Though his paintings sold for princely sums, Bierstadt was not held in particularly high esteem by critics of his day. His use of uncommonly large canvases was thought to be an egotistical indulgence, as his paintings would invariably dwarf those of his contemporaries when they were displayed together. The romanticism evident in his choices of subject and in his use of light was felt to be excessive by contemporary critics. His paintings emphasized atmospheric elements like fog, clouds and mist to accentuate and complement the feel of his work. Bierstadt sometimes changed details of the landscape to inspire awe. The colors he used are also not always true. He painted what he believed is the way things should be: water is ultramarine, vegetation is lush and green, etc. The shift from foreground to background was very dramatic and there was almost no middle distance

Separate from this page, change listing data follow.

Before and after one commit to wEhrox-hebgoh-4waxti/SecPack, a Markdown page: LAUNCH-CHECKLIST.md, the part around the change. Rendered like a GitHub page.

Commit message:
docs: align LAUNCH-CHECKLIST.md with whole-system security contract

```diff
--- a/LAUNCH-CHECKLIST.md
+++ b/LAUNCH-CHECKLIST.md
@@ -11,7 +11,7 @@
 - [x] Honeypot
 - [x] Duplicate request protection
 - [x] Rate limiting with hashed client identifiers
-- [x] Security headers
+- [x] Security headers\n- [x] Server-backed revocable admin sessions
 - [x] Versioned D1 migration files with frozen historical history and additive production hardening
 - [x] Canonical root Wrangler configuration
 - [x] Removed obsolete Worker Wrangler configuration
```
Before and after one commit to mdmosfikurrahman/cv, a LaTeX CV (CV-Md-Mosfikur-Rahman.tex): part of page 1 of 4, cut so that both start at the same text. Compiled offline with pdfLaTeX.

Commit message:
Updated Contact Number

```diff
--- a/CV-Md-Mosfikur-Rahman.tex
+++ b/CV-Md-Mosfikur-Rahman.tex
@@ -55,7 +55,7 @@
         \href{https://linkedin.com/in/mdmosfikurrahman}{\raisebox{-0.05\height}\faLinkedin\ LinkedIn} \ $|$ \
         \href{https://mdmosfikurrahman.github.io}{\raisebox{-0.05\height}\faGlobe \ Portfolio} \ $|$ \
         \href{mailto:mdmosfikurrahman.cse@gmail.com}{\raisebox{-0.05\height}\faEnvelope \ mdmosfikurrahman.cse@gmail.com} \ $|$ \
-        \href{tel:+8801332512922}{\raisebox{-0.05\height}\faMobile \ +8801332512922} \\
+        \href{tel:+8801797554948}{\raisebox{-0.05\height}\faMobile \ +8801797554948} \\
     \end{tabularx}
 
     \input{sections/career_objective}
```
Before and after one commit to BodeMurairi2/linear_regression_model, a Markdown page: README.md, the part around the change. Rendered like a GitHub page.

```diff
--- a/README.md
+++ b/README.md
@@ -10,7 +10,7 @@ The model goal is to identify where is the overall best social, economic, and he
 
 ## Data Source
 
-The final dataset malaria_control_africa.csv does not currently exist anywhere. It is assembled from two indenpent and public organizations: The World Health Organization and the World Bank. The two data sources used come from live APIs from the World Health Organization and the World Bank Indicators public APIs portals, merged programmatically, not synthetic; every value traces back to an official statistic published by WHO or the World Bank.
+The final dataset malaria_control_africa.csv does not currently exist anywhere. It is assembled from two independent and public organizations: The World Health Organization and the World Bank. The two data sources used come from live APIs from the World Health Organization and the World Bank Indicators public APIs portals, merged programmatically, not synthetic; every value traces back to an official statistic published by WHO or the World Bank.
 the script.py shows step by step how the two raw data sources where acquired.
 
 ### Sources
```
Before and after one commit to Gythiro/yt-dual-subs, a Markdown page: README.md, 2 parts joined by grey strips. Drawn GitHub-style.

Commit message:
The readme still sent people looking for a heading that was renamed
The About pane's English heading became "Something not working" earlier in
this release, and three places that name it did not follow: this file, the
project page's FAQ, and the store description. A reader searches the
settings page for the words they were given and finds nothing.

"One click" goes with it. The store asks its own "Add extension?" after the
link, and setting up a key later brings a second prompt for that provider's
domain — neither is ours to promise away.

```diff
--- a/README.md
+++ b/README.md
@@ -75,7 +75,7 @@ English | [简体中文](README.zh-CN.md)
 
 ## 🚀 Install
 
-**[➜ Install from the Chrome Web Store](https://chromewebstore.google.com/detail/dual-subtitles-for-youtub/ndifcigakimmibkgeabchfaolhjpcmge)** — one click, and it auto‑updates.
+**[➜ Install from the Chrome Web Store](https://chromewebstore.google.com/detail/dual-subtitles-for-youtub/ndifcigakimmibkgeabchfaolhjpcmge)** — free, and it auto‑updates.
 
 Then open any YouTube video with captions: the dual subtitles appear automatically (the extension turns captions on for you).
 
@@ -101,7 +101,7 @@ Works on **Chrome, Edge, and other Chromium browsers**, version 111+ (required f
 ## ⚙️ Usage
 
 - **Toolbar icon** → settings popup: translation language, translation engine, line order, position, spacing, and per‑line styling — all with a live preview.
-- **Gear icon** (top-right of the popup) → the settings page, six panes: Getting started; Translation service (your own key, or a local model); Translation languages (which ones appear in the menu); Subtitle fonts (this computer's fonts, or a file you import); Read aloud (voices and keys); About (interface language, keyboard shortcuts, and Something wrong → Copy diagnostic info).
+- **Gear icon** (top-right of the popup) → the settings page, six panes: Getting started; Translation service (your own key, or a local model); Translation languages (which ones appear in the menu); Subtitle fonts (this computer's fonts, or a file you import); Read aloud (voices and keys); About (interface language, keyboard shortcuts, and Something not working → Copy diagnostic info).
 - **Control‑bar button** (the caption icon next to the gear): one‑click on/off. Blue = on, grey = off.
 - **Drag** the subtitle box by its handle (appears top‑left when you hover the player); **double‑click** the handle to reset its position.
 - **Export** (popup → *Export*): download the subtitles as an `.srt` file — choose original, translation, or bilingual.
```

Nonetheless, his paintings remain popular. He was a prolific artist, having completed over 500 (possibly as many as 4000) paintings during his lifetime, most of which have survived. Many are scattered through museums around the United States. Prints are available commercially for many. Original paintings themselves do occasionally come up for sale, at ever increasing prices. Related Paintings of Albert Bierstadt :. | The Sunset at Monterey Bay, the California Coast | Storm in the Rocky Mountains | Minnehaha Falls | Minnehaha Falls | The Emerald Pool |
Related Artists:Juan Leon Palliere
painted Idilio criollo in c. 1861
Dutch Baroque Era Painter, ca.1620-1664
Dutch painter, draughtsman and etcher. He was born into prosperous circumstances; his mother, Maria Cornelis, inherited half the estate (gold, silver, paintings, drawings and prints) and all of the red chalk drawings of her father, Cornelis Cornelisz. van Haarlem, a renowned Mannerist artist. Bega's father was Pieter Jansz. Begijn (d 1648), a gold- and silversmith. Like other family members, Bega was probably Catholic. Houbraken's claim that Bega studied with Adriaen van Ostade is likely to be correct; this was probably before 24 April 1653, when Bega joined Vincent Laurentsz. van der Vinne in Frankfurt for a journey through Germany, Switzerland and France. Bega had returned to Haarlem by 1 September 1654, at which time he joined the Guild of St Luke.Helel Allingham,RWS
was a well-known watercolour painter and illustrator of the Victorian era. Helen Mary Elizabeth Paterson was born in Swadlincote in Derbyshire, England. Her sister and her father, a doctor, died of diphtheria in 1862, and the rest of the family went to live in Birmingham. In 1867 she went to study art at the "Female School of Art", a section of what became the Royal College of Art in London, and became an illustrator of children's books. She was a great friend of Kate Greenaway. On 22 August 1874, she married William Allingham, who was almost twice her age. At the time, she was employed in illustrating some of the novels of Thomas Hardy, and they were attracted to one another when they met. Helen Allingham illustrated several books, including Six to sixteen: a story for girls (1876), Happy England (1903) and The homes of Tennyson (1905), written with her brother Arthur Paterson. After her marriage to Allingham, she became a watercolour painter, and she was the first woman to become a full member of the Royal Watercolour Society.